● Task requirements:
Using the entries below, show all lines with the string "skoleeksamen".
__________
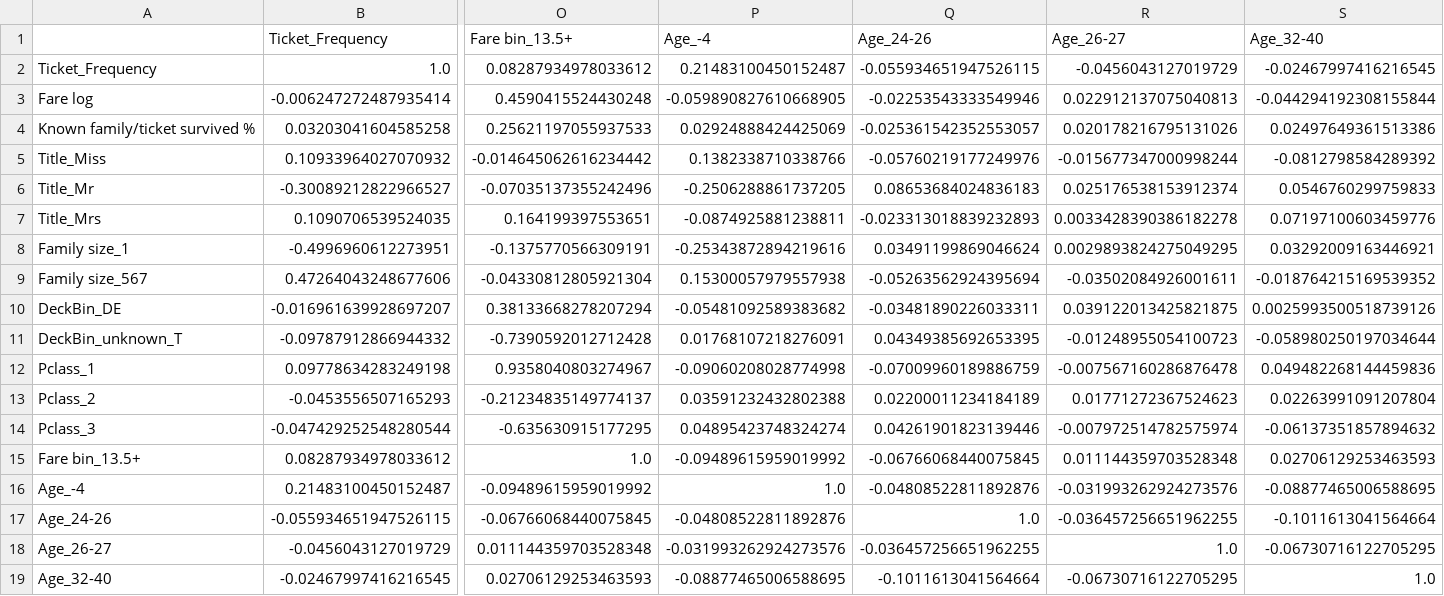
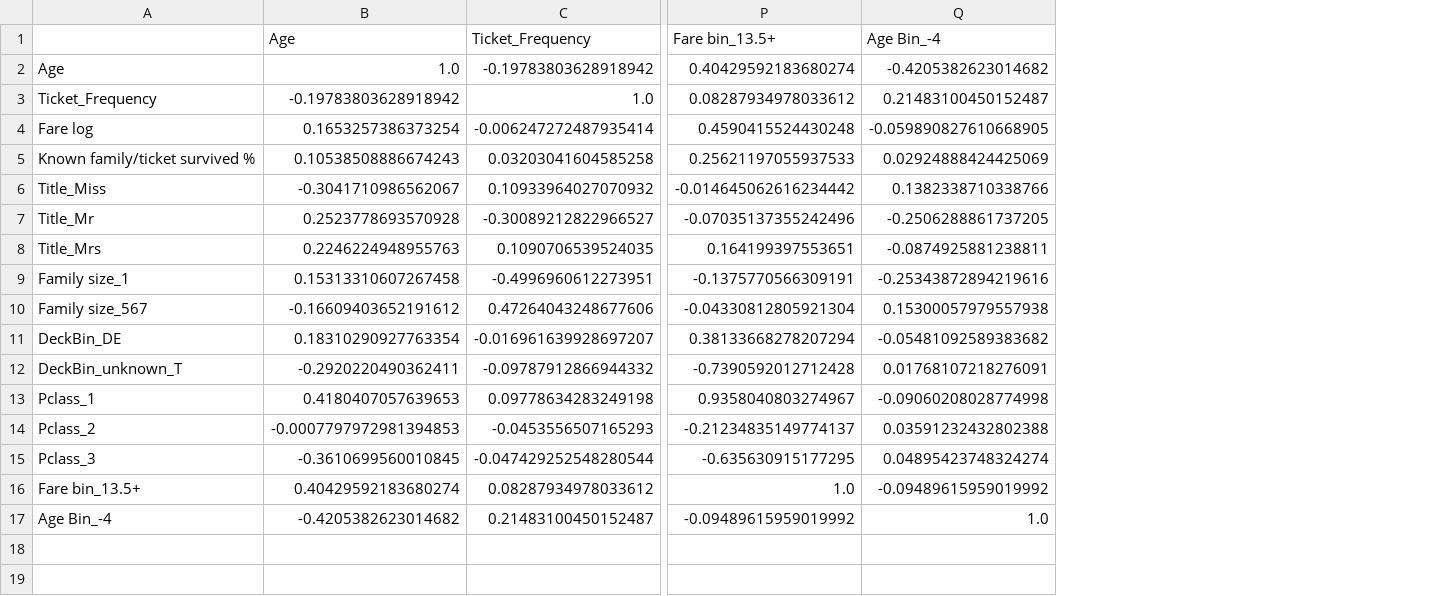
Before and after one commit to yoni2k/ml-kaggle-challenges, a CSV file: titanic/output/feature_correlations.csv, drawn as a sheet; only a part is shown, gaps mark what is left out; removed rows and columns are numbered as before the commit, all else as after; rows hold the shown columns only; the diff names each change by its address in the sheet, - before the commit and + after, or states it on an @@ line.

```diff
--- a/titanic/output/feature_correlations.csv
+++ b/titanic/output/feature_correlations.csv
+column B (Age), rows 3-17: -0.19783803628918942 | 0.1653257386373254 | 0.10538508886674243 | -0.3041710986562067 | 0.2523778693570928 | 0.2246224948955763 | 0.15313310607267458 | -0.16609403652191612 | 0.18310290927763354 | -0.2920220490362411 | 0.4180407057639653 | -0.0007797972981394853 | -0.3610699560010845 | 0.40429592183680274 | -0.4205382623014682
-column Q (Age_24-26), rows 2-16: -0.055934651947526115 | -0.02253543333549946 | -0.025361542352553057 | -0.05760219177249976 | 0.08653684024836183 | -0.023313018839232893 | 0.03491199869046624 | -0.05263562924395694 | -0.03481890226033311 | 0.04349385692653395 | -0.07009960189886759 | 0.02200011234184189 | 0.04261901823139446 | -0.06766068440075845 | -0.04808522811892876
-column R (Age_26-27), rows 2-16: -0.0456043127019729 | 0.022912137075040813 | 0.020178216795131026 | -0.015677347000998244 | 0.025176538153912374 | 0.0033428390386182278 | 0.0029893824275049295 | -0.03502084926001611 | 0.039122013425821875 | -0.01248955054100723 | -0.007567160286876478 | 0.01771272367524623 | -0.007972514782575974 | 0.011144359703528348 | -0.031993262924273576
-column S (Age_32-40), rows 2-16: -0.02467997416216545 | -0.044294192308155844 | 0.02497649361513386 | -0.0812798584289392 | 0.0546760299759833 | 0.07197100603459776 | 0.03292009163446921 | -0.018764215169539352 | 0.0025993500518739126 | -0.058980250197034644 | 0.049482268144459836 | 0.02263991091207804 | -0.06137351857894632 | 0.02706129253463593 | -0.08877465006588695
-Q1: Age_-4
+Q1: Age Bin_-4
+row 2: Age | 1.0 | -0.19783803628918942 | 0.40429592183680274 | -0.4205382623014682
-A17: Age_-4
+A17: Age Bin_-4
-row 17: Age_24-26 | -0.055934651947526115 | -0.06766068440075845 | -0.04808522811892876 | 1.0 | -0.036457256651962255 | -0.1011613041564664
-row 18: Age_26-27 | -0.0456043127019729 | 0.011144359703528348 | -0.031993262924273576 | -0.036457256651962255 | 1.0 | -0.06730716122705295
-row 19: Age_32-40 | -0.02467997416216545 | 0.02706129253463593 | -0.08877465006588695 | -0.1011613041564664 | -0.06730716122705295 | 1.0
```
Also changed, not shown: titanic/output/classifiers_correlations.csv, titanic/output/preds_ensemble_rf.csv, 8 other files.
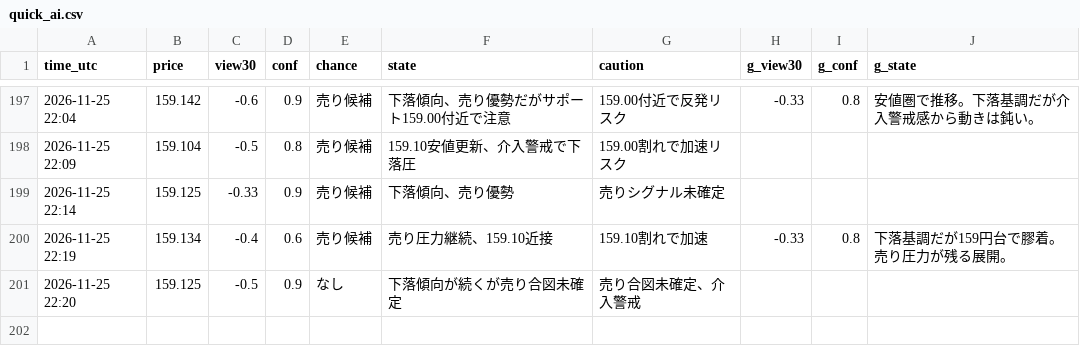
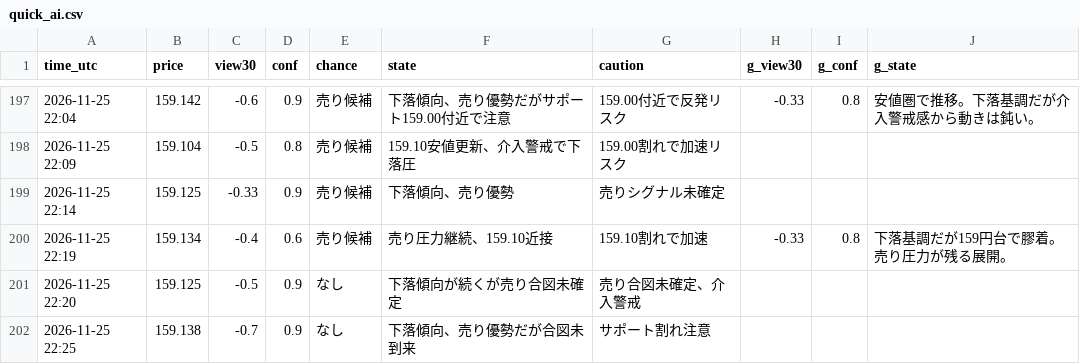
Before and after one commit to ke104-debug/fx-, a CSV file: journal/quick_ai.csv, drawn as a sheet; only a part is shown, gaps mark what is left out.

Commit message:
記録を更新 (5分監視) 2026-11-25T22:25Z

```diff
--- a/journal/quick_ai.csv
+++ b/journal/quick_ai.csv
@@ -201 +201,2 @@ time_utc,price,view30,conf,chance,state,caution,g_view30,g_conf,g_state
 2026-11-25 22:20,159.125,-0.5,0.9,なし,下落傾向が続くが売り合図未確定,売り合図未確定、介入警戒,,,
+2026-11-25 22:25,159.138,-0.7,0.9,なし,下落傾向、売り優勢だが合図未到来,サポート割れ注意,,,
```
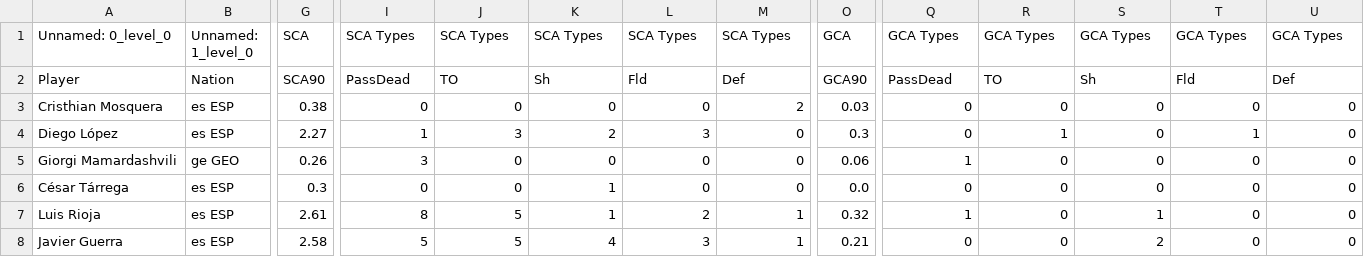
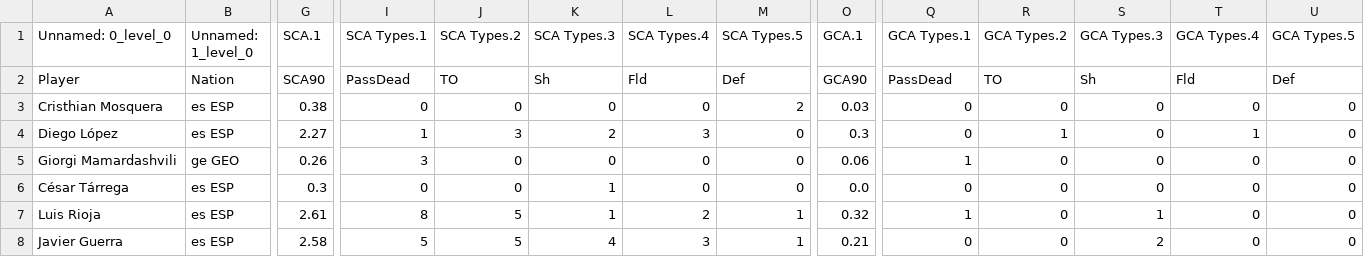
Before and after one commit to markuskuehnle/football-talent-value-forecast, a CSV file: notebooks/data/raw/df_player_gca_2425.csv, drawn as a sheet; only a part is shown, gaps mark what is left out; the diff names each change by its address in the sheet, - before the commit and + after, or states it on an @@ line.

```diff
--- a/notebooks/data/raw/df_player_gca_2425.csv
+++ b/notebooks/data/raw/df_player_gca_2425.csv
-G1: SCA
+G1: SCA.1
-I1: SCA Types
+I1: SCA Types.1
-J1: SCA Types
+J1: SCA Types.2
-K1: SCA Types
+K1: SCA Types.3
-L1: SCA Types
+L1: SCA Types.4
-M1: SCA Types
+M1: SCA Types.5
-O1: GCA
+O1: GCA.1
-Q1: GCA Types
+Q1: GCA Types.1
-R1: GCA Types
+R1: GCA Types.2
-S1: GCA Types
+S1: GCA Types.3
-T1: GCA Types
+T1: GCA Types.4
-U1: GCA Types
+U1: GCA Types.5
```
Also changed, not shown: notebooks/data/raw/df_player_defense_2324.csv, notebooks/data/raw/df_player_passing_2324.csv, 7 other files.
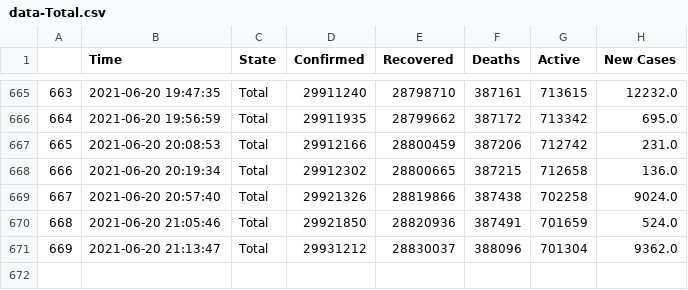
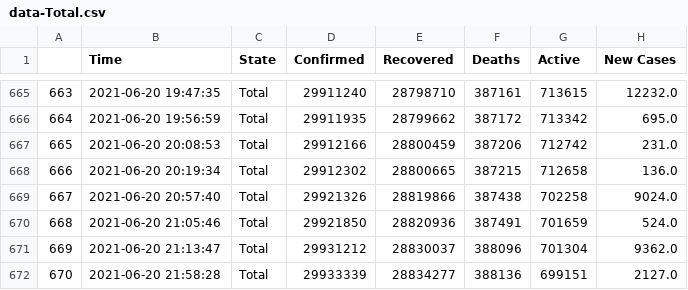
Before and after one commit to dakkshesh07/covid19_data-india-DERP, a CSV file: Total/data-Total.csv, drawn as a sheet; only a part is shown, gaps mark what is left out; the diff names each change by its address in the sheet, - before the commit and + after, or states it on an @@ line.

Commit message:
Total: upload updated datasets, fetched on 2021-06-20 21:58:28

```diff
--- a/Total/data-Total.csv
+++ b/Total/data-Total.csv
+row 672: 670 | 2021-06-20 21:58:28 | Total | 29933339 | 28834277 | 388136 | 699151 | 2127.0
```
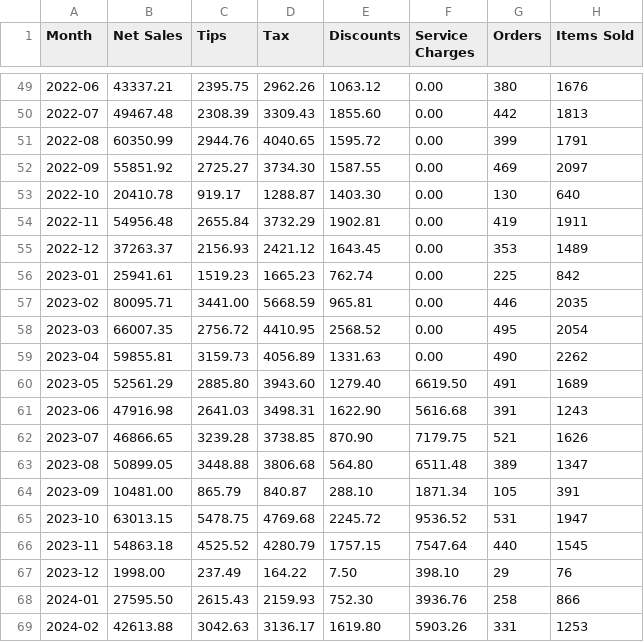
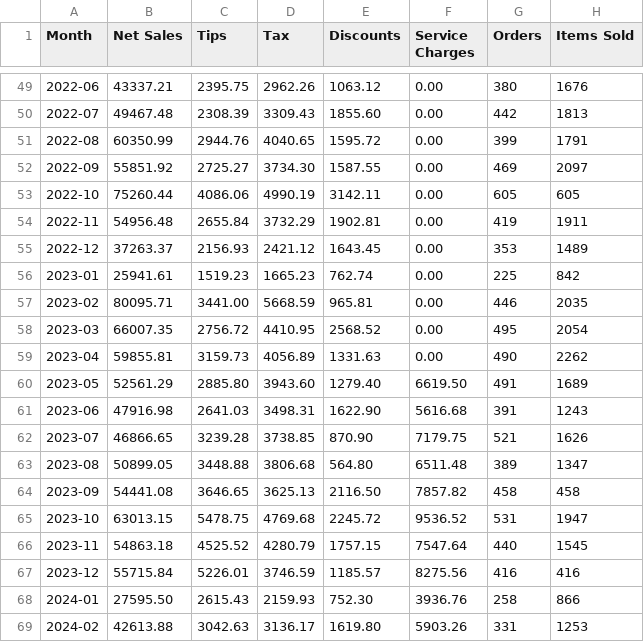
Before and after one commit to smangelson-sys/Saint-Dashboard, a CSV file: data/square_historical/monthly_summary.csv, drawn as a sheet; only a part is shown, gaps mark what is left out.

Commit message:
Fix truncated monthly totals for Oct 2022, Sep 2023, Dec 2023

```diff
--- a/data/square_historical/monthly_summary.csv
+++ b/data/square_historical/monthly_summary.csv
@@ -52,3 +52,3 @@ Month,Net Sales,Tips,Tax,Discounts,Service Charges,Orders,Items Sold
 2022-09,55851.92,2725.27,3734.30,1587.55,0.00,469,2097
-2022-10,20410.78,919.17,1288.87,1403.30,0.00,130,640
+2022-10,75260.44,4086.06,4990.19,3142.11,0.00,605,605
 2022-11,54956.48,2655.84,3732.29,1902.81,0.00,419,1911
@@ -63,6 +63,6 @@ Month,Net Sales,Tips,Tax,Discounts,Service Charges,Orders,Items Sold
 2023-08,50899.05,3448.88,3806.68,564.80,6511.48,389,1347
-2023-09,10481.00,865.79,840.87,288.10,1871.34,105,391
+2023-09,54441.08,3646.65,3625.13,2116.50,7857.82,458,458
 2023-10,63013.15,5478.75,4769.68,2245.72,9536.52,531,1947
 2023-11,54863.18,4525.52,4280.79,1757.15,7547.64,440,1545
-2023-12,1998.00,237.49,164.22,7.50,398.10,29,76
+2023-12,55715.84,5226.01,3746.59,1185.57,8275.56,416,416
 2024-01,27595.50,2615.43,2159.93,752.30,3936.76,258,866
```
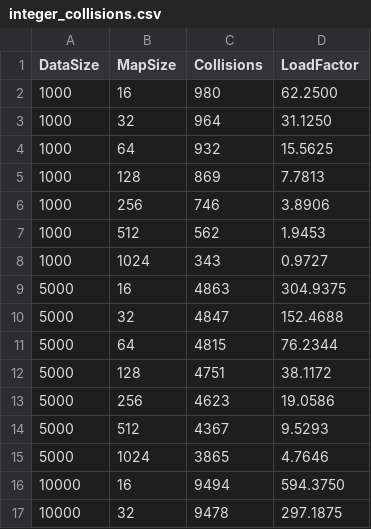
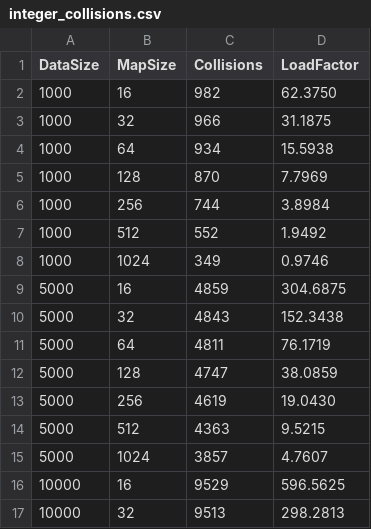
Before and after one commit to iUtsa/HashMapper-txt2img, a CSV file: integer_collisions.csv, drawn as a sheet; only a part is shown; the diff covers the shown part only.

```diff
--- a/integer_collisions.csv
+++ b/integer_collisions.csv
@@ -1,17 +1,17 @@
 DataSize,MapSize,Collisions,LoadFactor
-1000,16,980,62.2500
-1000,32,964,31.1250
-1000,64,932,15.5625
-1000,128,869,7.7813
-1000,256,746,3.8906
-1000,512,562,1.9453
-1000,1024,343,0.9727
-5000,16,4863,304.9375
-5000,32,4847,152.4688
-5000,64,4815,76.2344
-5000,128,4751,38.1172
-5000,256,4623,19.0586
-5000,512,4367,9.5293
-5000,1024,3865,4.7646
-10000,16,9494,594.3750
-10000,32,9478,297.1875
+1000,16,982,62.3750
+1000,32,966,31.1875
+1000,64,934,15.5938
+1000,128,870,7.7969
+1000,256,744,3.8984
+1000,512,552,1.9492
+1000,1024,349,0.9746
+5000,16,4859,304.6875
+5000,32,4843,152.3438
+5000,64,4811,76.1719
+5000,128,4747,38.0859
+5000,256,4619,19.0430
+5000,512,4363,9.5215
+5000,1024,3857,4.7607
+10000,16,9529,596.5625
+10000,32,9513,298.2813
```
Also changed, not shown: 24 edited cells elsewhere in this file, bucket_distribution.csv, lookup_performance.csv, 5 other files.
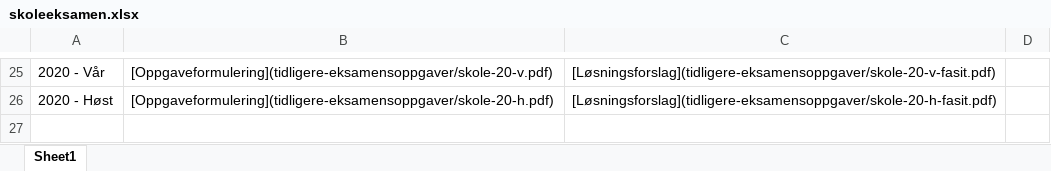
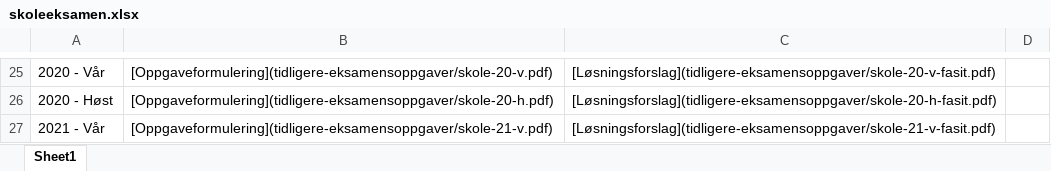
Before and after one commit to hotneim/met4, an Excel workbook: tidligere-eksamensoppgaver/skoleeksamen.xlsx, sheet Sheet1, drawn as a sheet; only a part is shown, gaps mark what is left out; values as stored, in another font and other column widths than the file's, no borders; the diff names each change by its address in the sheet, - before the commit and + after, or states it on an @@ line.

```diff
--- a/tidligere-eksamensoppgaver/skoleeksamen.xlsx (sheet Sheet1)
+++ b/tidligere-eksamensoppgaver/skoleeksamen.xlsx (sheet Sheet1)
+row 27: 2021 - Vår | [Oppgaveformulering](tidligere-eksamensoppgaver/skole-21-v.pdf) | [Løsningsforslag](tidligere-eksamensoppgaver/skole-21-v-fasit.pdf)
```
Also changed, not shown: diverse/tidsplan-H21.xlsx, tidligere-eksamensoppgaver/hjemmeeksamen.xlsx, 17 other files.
__________
● Answer below:
Before and after one commit to hotneim/met4, an Excel workbook: tidligere-eksamensoppgaver/skoleeksamen.xlsx, sheet Sheet1, drawn as a sheet; only a part is shown, gaps mark what is left out; values as stored, in another font and other column widths than the file's, no borders; the diff names each change by its address in the sheet, - before the commit and + after, or states it on an @@ line.
--- a/tidligere-eksamensoppgaver/skoleeksamen.xlsx (sheet Sheet1)
+++ b/tidligere-eksamensoppgaver/skoleeksamen.xlsx (sheet Sheet1)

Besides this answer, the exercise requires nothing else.